• **What you are asked to do**: From the records that follow, copy every line that contains the word "node".

Code change snippets
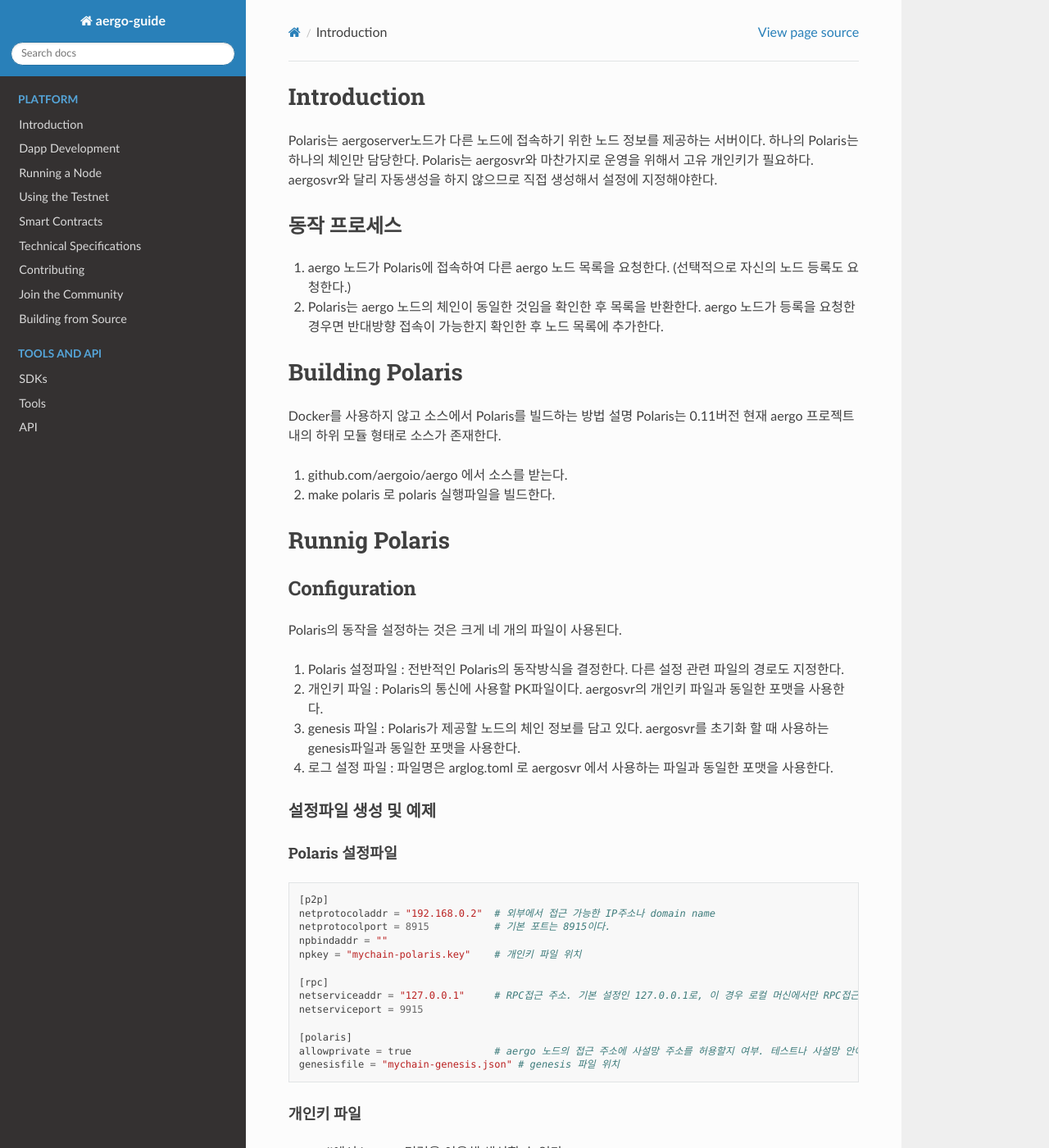
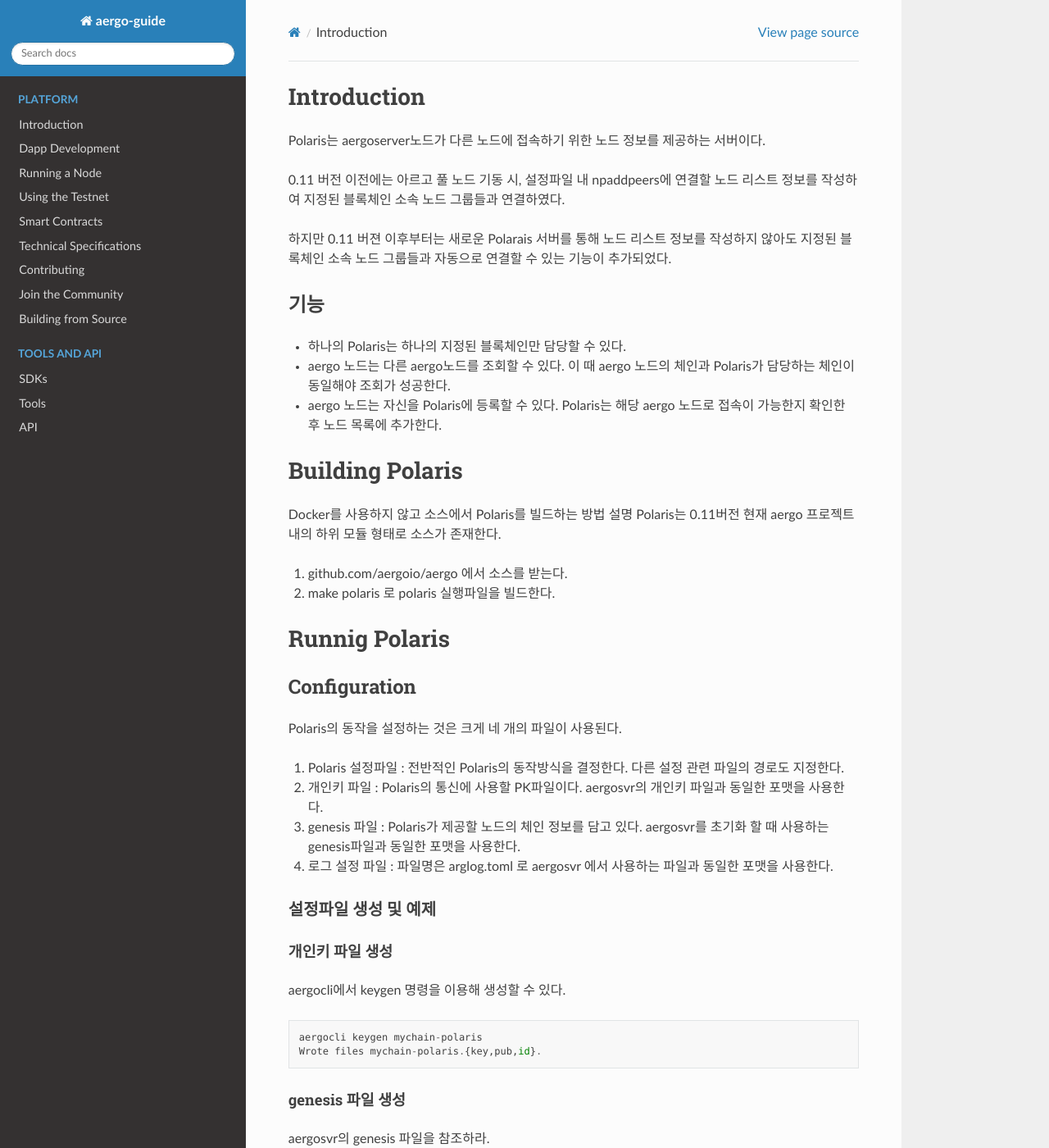
Before and after one commit to aergoio/guide, a Sphinx documentation site: the page built from source/tools/polaris/introduce_kr.rst, in a window 1280 px wide and 1400 px high. Shown: the whole window at 82% size. Built offline with Sphinx 7.4.7 and the Read the Docs theme 2.0.0, drawn with Linux system fonts in a browser that asks for light colours; some of the changed text lies outside the part shown.

Commit message:
Add more descriptions
- Specs for aergo 0.11
- More examples

```diff
--- a/source/tools/polaris/introduce_kr.rst
+++ b/source/tools/polaris/introduce_kr.rst
@@ -2,14 +2,17 @@
 ============
 
 Polaris는 aergoserver노드가 다른 노드에 접속하기 위한 노드 정보를 제공하는 서버이다.
-하나의 Polaris는 하나의 체인만 담당한다.
-Polaris는 aergosvr와 마찬가지로 운영을 위해서 고유 개인키가 필요하다. aergosvr와 달리 자동생성을 하지 않으므로 직접 생성해서 설정에 지정해야한다.
 
-동작 프로세스
--------------
+0.11 버전 이전에는 아르고 풀 노드 기동 시, 설정파일 내 npaddpeers에 연결할 노드 리스트 정보를 작성하여 지정된 블록체인 소속 노드 그룹들과 연결하였다.
 
-1. aergo 노드가 Polaris에 접속하여 다른 aergo 노드 목록을 요청한다. (선택적으로 자신의 노드 등록도 요청한다.)
-2. Polaris는 aergo 노드의 체인이 동일한 것임을 확인한 후 목록을 반환한다. aergo 노드가 등록을 요청한 경우면 반대방향 접속이 가능한지 확인한 후 노드 목록에 추가한다.
+하지만 0.11 버젼 이후부터는 새로운 Polarais 서버를 통해 노드 리스트 정보를 작성하지 않아도 지정된 블록체인 소속 노드 그룹들과 자동으로 연결할 수 있는 기능이 추가되었다.
+
+기능
+----
+
+* 하나의 Polaris는 하나의 지정된 블록체인만 담당할 수 있다.
+* aergo 노드는 다른 aergo노드를 조회할 수 있다. 이 때 aergo 노드의 체인과 Polaris가 담당하는 체인이 동일해야 조회가 성공한다.
+* aergo 노드는 자신을 Polaris에 등록할 수 있다. Polaris는 해당 aergo 노드로 접속이 가능한지 확인한 후 노드 목록에 추가한다.
 
 Building Polaris
 ================
@@ -35,33 +38,55 @@
 
 설정파일 생성 및 예제
 ^^^^^^^^^^^^^^^^^^^^^
+개인키 파일 생성
+""""""""""""""""
+aergocli에서 keygen 명령을 이용해 생성할 수 있다.
+
+::
+
+	aergocli keygen mychain-polaris
+	Wrote files mychain-polaris.{key,pub,id}.
+
+genesis 파일 생성
+"""""""""""""""""
+aergosvr의 genesis 파일을 참조하라.
+
+::
+
+	{
+	    "chain_id":{
+	        "magic": "[insert an identifier string for your network]",
+	        "public": false,
+	        "mainnet": false,
+	        "coinbasefee": "1000000000",
+	        "consensus": "dpos"
+	    },
+	    "timestamp": 1548918000000000000,
+	    "balance": {
+	    },
+	    "bps": [
+	    ]
+	}
 
 Polaris 설정파일
 """"""""""""""""
 
 ::
 
+	[rpc]
+	netserviceaddr = "127.0.0.1"               # RPC접근 주소. 기본 설정인 127.0.0.1로, 이 경우 로컬 머신에서만 RPC접근이 가능하며, 원격에서 RPC접속을 차단한다.
+	netserviceport = 8915
+
 	[p2p]
-	netprotocoladdr = "192.168.0.2"  # 외부에서 접근 가능한 IP주소나 domain name
-	netprotocolport = 8915           # 기본 포트는 8915이다.
+	netprotocoladdr = "[real IP address]"      # 외부에서 접근 가능한 IP주소나 domain name
+	netprotocolport = 8916
 	npbindaddr = ""
-	npkey = "mychain-polaris.key"    # 개인키 파일 위치
-
-	[rpc]
-	netserviceaddr = "127.0.0.1"     # RPC접근 주소. 기본 설정인 127.0.0.1로, 이 경우 로컬 머신에서만 RPC접근이 가능하다.
-	netserviceport = 9915
+	npkey = "mychain-polaris.key"              # 개인키 파일 위치
 
 	[polaris]
-	allowprivate = true              # aergo 노드의 접근 주소에 사설망 주소를 허용할지 여부. 테스트나 사설망 안에서 운영하는 비공개체인용 Polaris를 구축할 경우 사용
-	genesisfile = "mychain-genesis.json" # genesis 파일 위치
+	allowprivate = true                        # aergo 노드의 접근 주소에 사설망 주소를 허용할지 여부. 테스트나 사설망 안에서 운영하는 비공개체인용 Polaris를 구축할 경우 사용
+	genesisfile = "[location of genesis file]" # genesis 파일 위치
 
-개인키 파일
-"""""""""""
-aergocli에서 keygen 명령을 이용해 생성할 수 있다.
-
-genesis 파일
-""""""""""""
-aergosvr의 genesis 파일을 참조하라.
 
 로그 설정 파일
 """"""""""""""
@@ -73,7 +98,9 @@
 
 Docker를 이용해 실행하기
 ^^^^^^^^^^^^^^^^^^^^^^^^
-TODO
+::
+
+	docker run -d -w /tools -v /blockchain/polaris:/tools -p 9915:9915 -p 8915:8915 --restart="always" --name polaris-node aergo/polaris:latest polaris --home /tools --config /tools/polaris-conf.toml
 
 수동으로 실행하기
 ^^^^^^^^^^^^^^^^^
@@ -107,8 +134,14 @@
 	./colaris [flags] <command> [[arg1]...]
 
 
-명령
+flag
 ^^^^
+
+1. -H <hostname> 원격 서버에 요청하는 경우 주소. 기본값은 localhost (127.0.0.1)
+2. -p <portnumber> RPC 포트 번호, 기본값은 8915
+
+command
+^^^^^^^
 
 node
 """"
@@ -117,3 +150,23 @@
 current
 """""""
 Polaris에 등록된 노드 목록을 반환한다.
+
+예:
+
+::
+
+	ubuntu@mypolaris:/blockchain/polaris$ ./colaris -p 8915 current
+	{
+	 "total": 1,
+	 "peers": [
+	  {
+	   "address": {
+	    "address": "52.231.31.38",
+	    "port": 7846,
+	    "peerID": "16Uiu2HAmBfFABqQ2eWwNMv1A2WJCqVykgPS2sz72jrYTHeZgyors"
+	   },
+	   "connected": 1549526282,
+	   "lastCheck": 1549526463
+	  }
+	 ]
+	}
```
Also changed, not shown: other parts of source/tools/polaris/introduce_kr.rst (+1 -1 lines).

• **Exercise answer**:
+	docker run -d -w /tools -v /blockchain/polaris:/tools -p 9915:9915 -p 8915:8915 --restart="always" --name polaris-node aergo/polaris:latest polaris --home /tools --config /tools/polaris-conf.toml
 node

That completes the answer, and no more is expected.